I have been a Phillies fan since I can remember. I lost my first tooth at a Phils/Mets game. I went to dozens of games after I got my license. Heck, when they tore down the Vet, me and my friends went down and "purchased" some seats. I have two mounted in my basement.
Really, like most Philadelphians, I'm not just a Phillies fan; I'm a Philadelphia sports fan. I care. I care deeply. My dad started me early. I was actually born on September 24th because he and the doctor were rapt by the television set, watching the Eagles beat the Cowboys on Monday Night Football (13-10). We went 7-7 that year, second to last in our division.
And so the years go round: the Flyers and Sixers seasons into the Phillies, all the way through the Eagles. And I realize we, Philadelphians, are not the only ones accustomed to losing. There are planty of other towns, cities, regions that have gone on similar if not longer droughts than the one we in Philadelphia just weathered. And I don't want to assume to speak for you, but at least for us who grew up in Philadelphia, losing has done some serious things to our minds, hearts, and souls.

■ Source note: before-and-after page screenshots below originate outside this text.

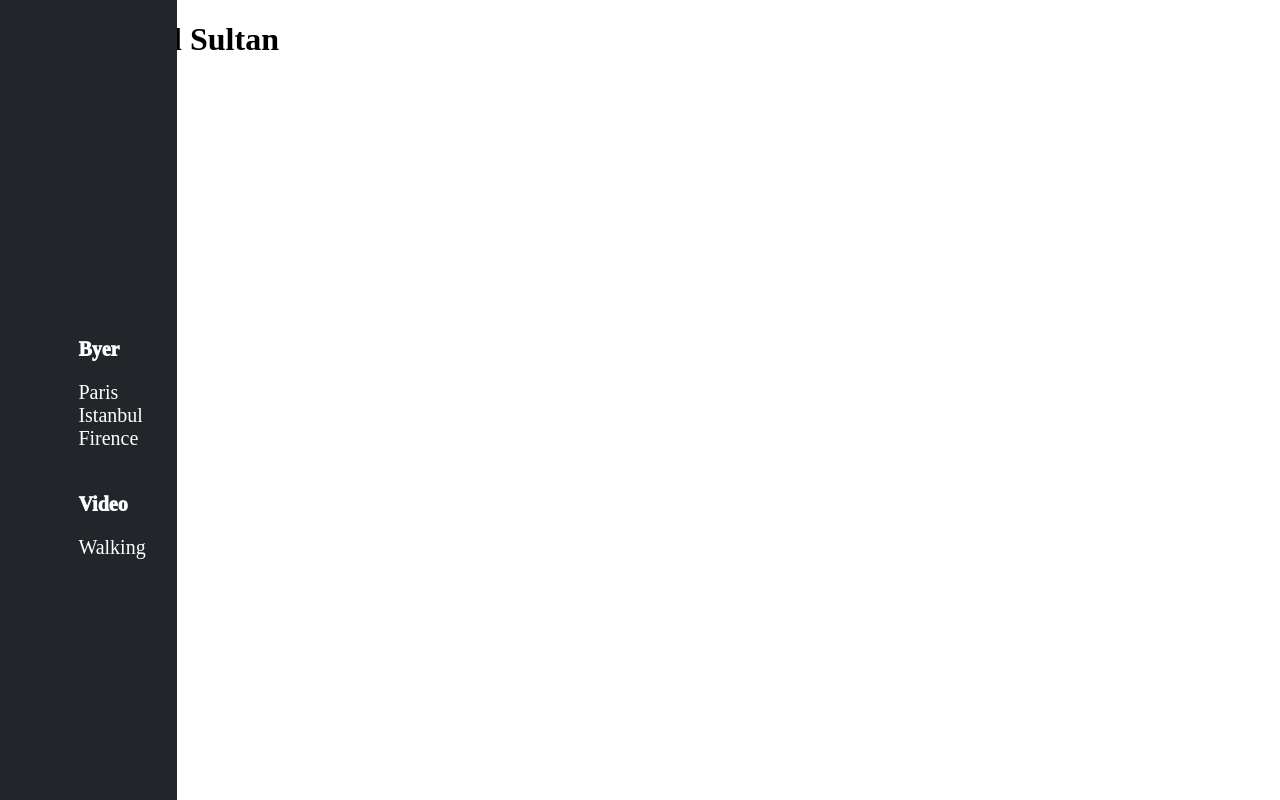
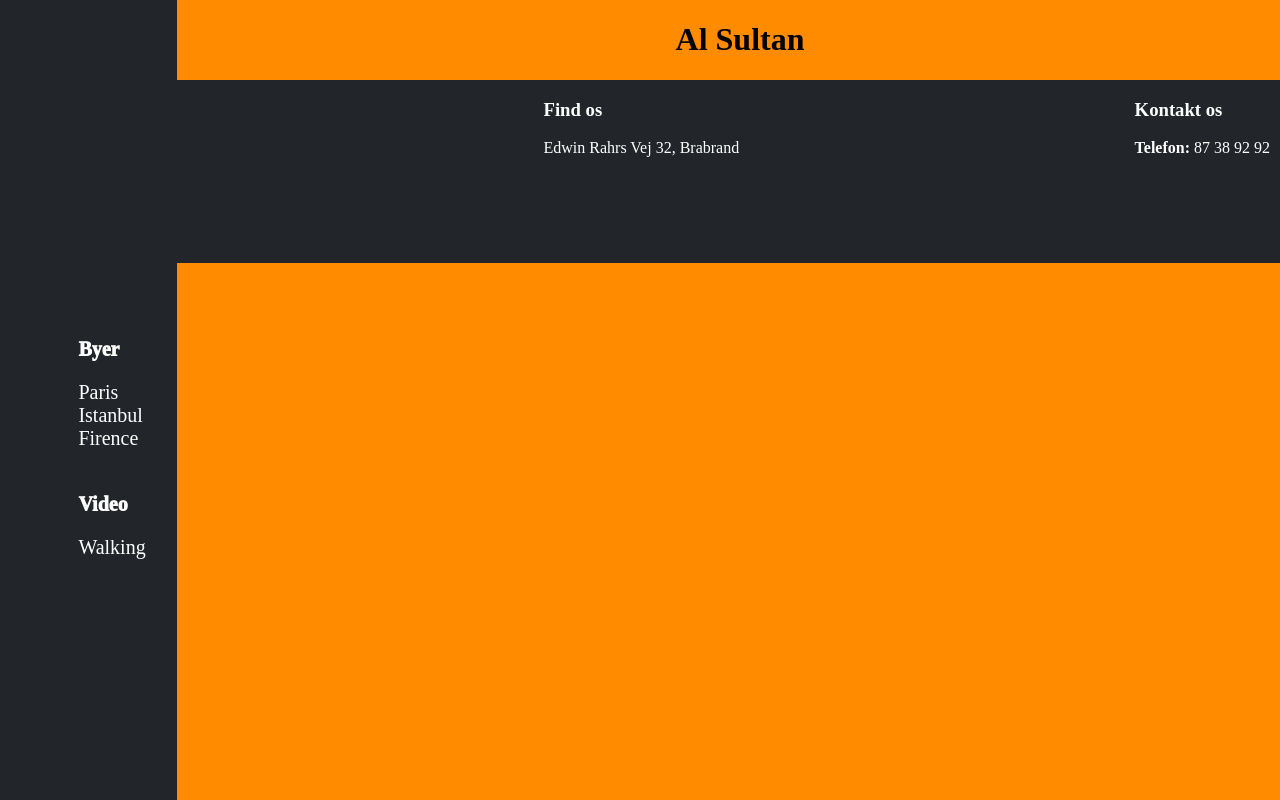
Before and after one commit to MartinMundelingAndersen/al-sultan-webdoc, a plain HTML site: page index.html in a window 1280 px wide. Drawn offline with Linux system fonts and the light colour scheme.

Commit message:
Version 3 - 17022020

```diff
--- a/css/style.css
+++ b/css/style.css
@@ -1,5 +1,5 @@
 html {
-    background-color: white;
+    background-color: darkorange;
 }
 
 body {
@@ -46,9 +46,21 @@ ul p {
 }
 
 #wrapper {
-    margin-left: 150px;
+    margin-left: 200px;
 }
 
+h1 {
+    text-align: center;
+}
+
+footer {
+    display: flex;
+    justify-content: space-between;
+    padding: 0 10px 0 10px;
+    background: #22262a;
+    color: white;
+
+}
 
 /* Slet @media hvis ikke bliver brugt */
 /* husk 2 afslutninger {} inde i @media */
--- a/index.html
+++ b/index.html
@@ -32,6 +32,25 @@
         <h1>Al Sultan</h1>
     </main>
 
-    <footer></footer>
+    <footer>
+        <section>
+            <h3>Åbningstider</h3>
+            <p><strong>Tirsdag:</strong>10.00-19.00 <br>
+                <strong>Onsdag:</strong>10.00-19.00 <br>
+                <strong>Torsdag:</strong>10.00-19.00 <br>
+                <strong>Fredag:</strong>10.00-19.00 <br>
+                <strong>Lørdag:</strong>10.00-19.00 <br>
+                <strong>Søndag:</strong>10.00-19.00</p>
+        </section>
+        <section>
+            <h3>Find os</h3>
+            <p>Edwin Rahrs Vej 32,
+                Brabrand</p>
+        </section>
+        <section>
+            <h3>Kontakt os</h3>
+            <p><strong>Telefon:</strong> 87 38 92 92</p>
+        </section>
+    </footer>
     <script src="mitscript.js"></script>
 </body></html>
```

To name a few: (1) Philadelphians hate New York teams. Not New Yorkers, just New York teams. We don't hate the people of New York, that is unless they are rooting. Then, we hate them. The thing is, we won't admit this, we have too much pride, but Philadelphia, let's face it, really can't compete with its neighbor to the north. We have such an inferiority complex it isn't funny.
(2) Philadelphians really believe in Murphy's Law. I know I do. Sooner or later something bad is going to happen. You hope this year will be different, but deep down you have little confidence that anything but disappoint will be waiting for you at the end of the season. If there is a way to lose, Philadelphia will find it. No matter how good the Eagles look games 1-16, their last game will be a loss. We were up 3 games to 1 this year in the World Series, and there was no Philadelphian who was 100% confident we were going to pull it off. If Tampa Bay couldn't stop us, the weather would. I was still sweating it two outs in the ninth with an 0-2 count. Again, this belief has its non-sport connotation. I, personally, never expect things to work out the way I want them to. If something good happens to me, I'm keeping an eye out to see where the next shoe will drop. There is always a dark lining around every silver lining. It's just the way we Philadelphians see it.
(3) Philadelphians simultaneously embrace/despise their Sysiphisian role. When the Phillies lost their 10,000th game last year, becoming the first team in history to eclipse the fifth digit, we cheered. There is a part of us that loves getting beat. We are so hard core crazy about our teams, and we hang our hopes on them every preseason even though deep down we know it is only going to end in pain. Ben Franklin coined the saying: "Insanity is doing the same thing twice and expecting different results." Only a Philadelphian could come up with that. We have made insanity an art. Philadelphia is the real Washington Generals. We are there for others entertainment. And it is kind of funny. I mean, we're there. But man do we hate it. That is why we boo. It is not because we are mean-spirited. It isn't really the players or the opposing players or the coaches or the refs or Santa or the owners or the GMs or anybody in particular (sometimes it is) but really it is our role. We are men and women accustomed to losing, and we hate it. We want to win so bad we would do anything for the cause. I have put some thought to it (really, I have): I would have seriously given an arm if it would have helped the Phillies win. Fortunately, they didn't need it. But I would have done it. I would still do it for the Eagles. I would do anything for a victory. During the final post game press conference, a reporter asked Charlie Manuel how he felt; he said, "I feel like a winner." Cole Hamels said the same thing. We want to be winners. We are tired of losing. That's why we boo.
But somehow, some way, this time, we won! And now, at least for now, everything has changed - my whole psyche. My inferiority complex, gone! And Murphy's Law, you have been amended: whatever can go wrong, will, but not always. Sometimes even Philadelphia wins.